## Exercise directions
Your reply should be a single number, the count of lines in the records that contain the string "číslach".
** Opening Data supplied block **
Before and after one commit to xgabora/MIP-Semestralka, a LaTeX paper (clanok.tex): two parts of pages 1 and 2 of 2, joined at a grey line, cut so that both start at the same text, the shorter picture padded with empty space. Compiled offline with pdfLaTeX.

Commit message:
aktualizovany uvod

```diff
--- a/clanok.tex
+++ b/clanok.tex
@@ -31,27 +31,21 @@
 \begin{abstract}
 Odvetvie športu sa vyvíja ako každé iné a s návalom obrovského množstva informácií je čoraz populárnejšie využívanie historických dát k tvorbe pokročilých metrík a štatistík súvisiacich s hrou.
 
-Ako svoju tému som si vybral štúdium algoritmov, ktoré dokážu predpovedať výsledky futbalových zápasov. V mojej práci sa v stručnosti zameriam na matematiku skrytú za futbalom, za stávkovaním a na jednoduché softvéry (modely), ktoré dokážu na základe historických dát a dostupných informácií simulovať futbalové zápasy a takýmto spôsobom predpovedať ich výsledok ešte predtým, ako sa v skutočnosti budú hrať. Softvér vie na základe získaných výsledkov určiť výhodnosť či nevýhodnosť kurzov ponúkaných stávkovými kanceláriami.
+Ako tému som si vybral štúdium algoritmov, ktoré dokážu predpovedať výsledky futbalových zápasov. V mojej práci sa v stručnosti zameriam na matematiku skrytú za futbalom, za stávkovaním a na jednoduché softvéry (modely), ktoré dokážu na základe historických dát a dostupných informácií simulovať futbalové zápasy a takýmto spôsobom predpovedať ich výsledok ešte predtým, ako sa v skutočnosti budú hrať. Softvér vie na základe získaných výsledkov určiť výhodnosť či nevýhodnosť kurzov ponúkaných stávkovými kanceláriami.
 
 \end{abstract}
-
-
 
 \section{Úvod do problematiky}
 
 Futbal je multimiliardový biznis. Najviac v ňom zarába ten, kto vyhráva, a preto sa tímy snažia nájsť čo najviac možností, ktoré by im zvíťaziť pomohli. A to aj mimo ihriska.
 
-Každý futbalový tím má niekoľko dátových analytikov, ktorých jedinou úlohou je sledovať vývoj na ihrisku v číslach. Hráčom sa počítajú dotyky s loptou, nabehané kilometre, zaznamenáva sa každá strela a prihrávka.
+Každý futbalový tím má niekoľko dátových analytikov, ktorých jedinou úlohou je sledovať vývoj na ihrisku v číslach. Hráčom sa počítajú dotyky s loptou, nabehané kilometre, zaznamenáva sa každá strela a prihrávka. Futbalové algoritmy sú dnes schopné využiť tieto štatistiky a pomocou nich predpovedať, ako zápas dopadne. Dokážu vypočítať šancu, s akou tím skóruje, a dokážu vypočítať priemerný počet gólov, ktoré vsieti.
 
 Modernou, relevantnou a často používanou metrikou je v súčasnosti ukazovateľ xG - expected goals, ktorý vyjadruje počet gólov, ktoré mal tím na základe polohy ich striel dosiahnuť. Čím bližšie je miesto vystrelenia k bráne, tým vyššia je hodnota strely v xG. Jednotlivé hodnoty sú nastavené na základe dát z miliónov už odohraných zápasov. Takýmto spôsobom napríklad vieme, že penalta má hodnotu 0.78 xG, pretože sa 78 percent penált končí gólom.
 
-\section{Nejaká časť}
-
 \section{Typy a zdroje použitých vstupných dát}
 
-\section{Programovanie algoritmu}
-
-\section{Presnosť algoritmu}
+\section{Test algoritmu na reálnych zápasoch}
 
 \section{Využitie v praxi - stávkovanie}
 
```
** Closing Data supplied block **
## Answer to the exercise
2